▶ [Work item] Using the records provided below, locate and copy each line that contains the word "output".
--- --- ---
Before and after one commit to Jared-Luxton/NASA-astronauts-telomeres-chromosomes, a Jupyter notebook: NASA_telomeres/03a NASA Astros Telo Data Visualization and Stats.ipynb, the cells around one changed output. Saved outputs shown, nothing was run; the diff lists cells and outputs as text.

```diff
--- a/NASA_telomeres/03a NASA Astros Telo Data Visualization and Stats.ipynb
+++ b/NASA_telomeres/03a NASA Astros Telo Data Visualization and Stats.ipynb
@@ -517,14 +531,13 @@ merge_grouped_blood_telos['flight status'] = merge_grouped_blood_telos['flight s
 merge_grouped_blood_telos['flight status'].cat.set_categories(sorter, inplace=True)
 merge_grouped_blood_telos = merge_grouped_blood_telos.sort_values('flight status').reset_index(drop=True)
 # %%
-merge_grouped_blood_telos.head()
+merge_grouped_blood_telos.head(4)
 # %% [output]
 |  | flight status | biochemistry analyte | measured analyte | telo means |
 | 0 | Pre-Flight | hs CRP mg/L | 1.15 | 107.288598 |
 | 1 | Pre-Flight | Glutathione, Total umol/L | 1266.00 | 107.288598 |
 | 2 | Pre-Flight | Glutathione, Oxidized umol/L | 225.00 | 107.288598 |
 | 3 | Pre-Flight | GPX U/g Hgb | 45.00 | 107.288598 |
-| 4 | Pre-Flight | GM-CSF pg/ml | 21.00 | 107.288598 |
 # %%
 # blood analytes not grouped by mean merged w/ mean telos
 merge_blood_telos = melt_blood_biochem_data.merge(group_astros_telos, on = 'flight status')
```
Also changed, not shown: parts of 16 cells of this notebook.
--- --- ---
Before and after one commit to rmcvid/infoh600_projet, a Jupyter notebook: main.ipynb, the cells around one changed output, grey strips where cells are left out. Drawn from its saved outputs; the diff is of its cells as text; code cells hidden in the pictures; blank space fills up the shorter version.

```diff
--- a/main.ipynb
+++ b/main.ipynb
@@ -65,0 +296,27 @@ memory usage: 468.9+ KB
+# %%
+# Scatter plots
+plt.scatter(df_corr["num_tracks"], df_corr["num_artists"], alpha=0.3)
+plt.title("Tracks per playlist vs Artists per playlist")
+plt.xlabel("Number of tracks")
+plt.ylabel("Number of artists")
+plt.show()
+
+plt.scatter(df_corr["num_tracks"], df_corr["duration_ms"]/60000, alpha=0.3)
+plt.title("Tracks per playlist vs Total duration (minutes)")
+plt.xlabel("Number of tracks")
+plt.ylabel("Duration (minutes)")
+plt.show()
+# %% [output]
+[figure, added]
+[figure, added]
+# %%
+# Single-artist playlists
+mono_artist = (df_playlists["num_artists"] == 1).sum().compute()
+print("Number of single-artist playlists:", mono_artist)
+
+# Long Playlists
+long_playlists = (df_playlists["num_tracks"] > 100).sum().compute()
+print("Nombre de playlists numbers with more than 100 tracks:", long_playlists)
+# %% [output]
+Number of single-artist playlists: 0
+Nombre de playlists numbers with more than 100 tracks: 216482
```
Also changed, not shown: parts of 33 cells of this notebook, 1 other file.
--- --- ---
▶ [The completed task]
Before and after one commit to Jared-Luxton/NASA-astronauts-telomeres-chromosomes, a Jupyter notebook: NASA_telomeres/03a NASA Astros Telo Data Visualization and Stats.ipynb, the cells around one changed output. Saved outputs shown, nothing was run; the diff lists cells and outputs as text.
 # %% [output]
Before and after one commit to rmcvid/infoh600_projet, a Jupyter notebook: main.ipynb, the cells around one changed output, grey strips where cells are left out. Drawn from its saved outputs; the diff is of its cells as text; code cells hidden in the pictures; blank space fills up the shorter version.
+# %% [output]
+# %% [output]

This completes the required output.